Single Reviews: 5 May 2023: Eydís Evensen, Tara Jam, Hudba Lyrika, Bad Flamingo, Neighborhood Libraries

Photo by Inga Seliverstova

Eydís Evensen - Tranquillant


Icelandic pianist and composer Eydís Evensen expertly balances the moody and tense atmosphere of her recent single, "Tranquillant", with cinematic strings, neoclassical piano ponderances, and jazzy wind instrumentation. The track is taken from Evensen's second album, The Light, which was inspired by the dramatic landscape and weather of her habitual Atlantic isle. Despite the irony of titling music that could soundtrack a melodrama The Light, Evensen's writing builds emotive tension to a geyser-like release. Though it may be a platitude, the adage "it's always darkest before the dawn" comes to mind. Here, the pianist stares directly into the darkness, willing streaks of invigorating light to break through grey clouds of pensiveness as if by observation alone.

Tara Jam - DRTY

alternative pop

Torontonian dark pop wizard Tara Jam's recent single "DRTY" showcases a powerful surge of bass tones and crystalline vocals that merge ultrapop ambitions with sinister and complicated deliveries. The track has a dark and sexual kinetic energy that packs a memorable punch. Jam's Zoroastrian-Persian heritage, which emphasizes the importance of spiritual equality between men and women, is brought out in a smooth-as-butter performance that reveals an artist whose message is one of female empowerment. Context aside, this track is full of powerful emotion and stellar production that pack a memorable punch. 

Hudba Lyrika - Kobalt


Czech duo Hudba Lyrika weaves curious threads of frosty synths and meditative piano into an alluring veil of sound on their recent single "Kobalt". Although little information is available on the group, it's not surprising given that they only came into existence earlier this year with the equally pretty single "Prolog". They make the kind of elusive music that shifts between coherency and mystery, landing on passages of surprising harshness among the subtlety with perception-shattering profundity.

Bad Flamingo - Mountain Road


Masked bandits Bad Flamingo may have a gimmick to their stage persona and a sound cleaner than a freshly-washed sheet, but there's candid expression and friendly frequencies to be found on their recent single "Mountain Road". The group has adopted an Oscar Wilde quote as a tagline for their Americana-tinged county pop rock: "Give a man a mask, and he will tell you the truth." The two artists have taken this maxim and run with it, shielding not only their eyes with Zorro-esque dominoes but also omitting their names, and they are known simply as "The one on the left", who plays guitar, bass, and banjo, and "The one on the right", who plays banjo, autoharp, and tambourine. Both of these enigmatic minstrels sing rather wonderfully together. Perhaps what's nicest about "Mountain Road" is its use of silence, delivering impactful rests between focused acoustic hi-fi Americana charm.

Neighborhood Libraries - Sunset at New Brighton

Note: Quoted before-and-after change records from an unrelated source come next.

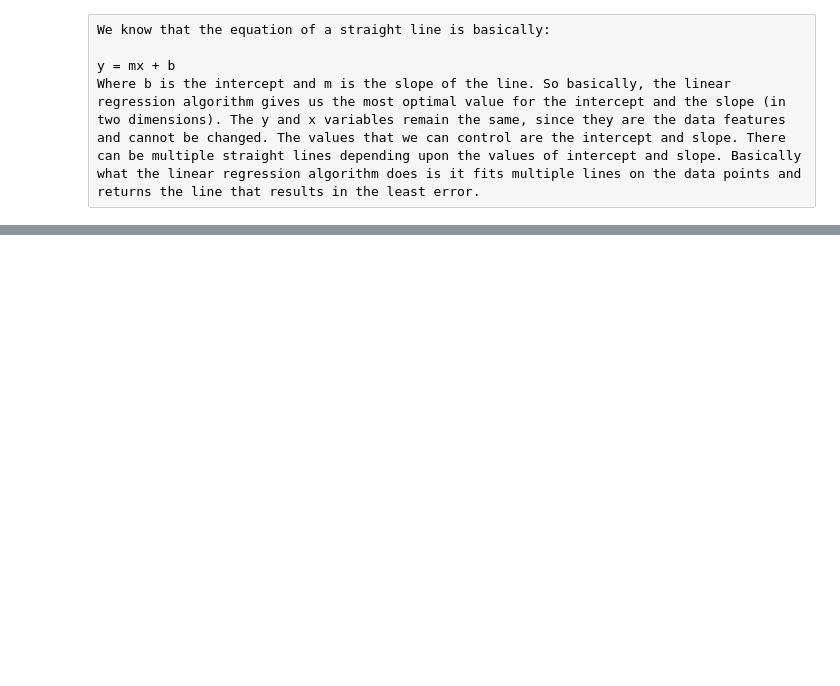
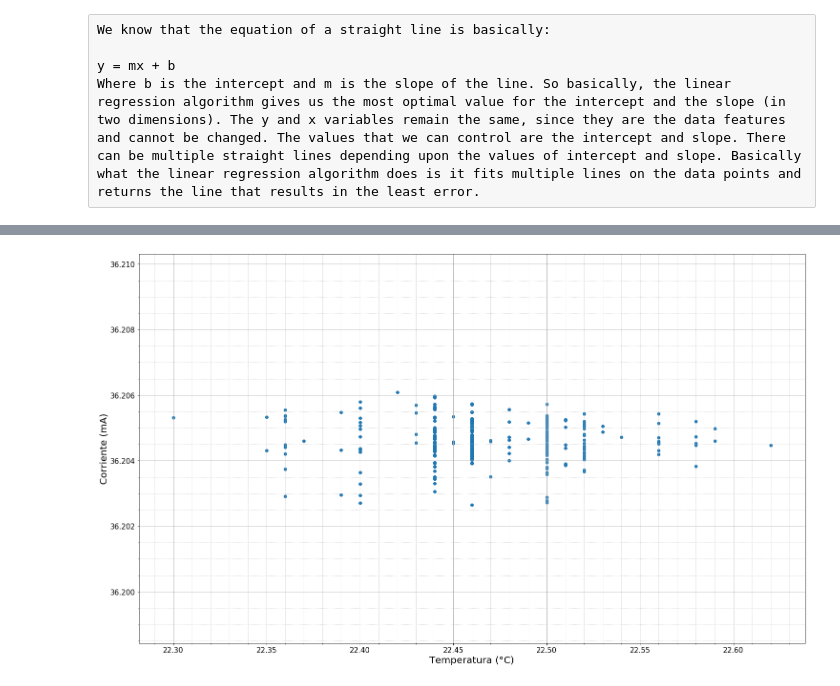
Before and after one commit to Magnus512/Jupyter, a Jupyter notebook: Temperatura780.ipynb, the cells around one changed output, grey strips where cells are left out. Saved outputs shown, nothing was run; the diff lists cells and outputs as text; code cells hidden in the pictures; blank space fills up the shorter version.

Commit message:
Temperatura y CvsV

```diff
--- a/Temperatura780.ipynb
+++ b/Temperatura780.ipynb
@@ -95,0 +98,24 @@ plt.show()
+# %%
+dataframe=pd.read_csv('Files/Temperatura780Ventilador.csv')
+df = pd.read_csv('Files/Temperatura780Ventilador.csv')
+# %%
+corriente = dataframe['Corriente2']
+temperatura = dataframe['Temperatura']
+corriente = corriente[545::1]
+temperatura = temperatura[545::1]
+corriente = corriente.to_numpy()
+temperatura = temperatura.to_numpy()
+# %%
+plt.figure(figsize=(25,15))
+plt.minorticks_on()
+plt.grid(which='major',linestyle='-')
+plt.grid(which='minor',linestyle=':')
+plt.xlabel('Temperatura (°C)', fontsize=20)
+plt.ylabel('Corriente (mA)', fontsize=20)
+plt.tick_params(axis='both', labelsize=15)
+#plt.ylim(0,65)
+#plt.xlim(25.7,26.3)
+plt.scatter(temperatura,corriente)
+plt.show()
+# %% [output]
+[figure, added]
```
Also changed, not shown: parts of 7 cells of this notebook, 26 other files.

Oceanic epicness contrasted with serene softness is the name of the game on "Sunset at New Brighton", the new single from Vancouver-based Neighborhood Libraries. A solo project of ambient artist Taylor Swindells, Neighborhood Libraries purveys surreal and quite transportive music while practicing the utmost restraint, simmering his stereo-filling spacecapes down to touchingly sentimental minimal piano, treated feedback, and birdsong for a compelling and repeatable registering of an important experience in the artist's life. "This song is inspired by one particular evening walk to the beach in our neighborhood," Swindells writes. "The colors over the water combined with the chaos of the kids playing created a moment I didn’t want to forget." "Sunset at New Brighton" is unforgettable, even for those of us who weren't there to see the crows or the kids playing or the colors of the water. Those elements are all here in literal audio representation, but also in reflective music that stops to realize itself, as if taking everything in.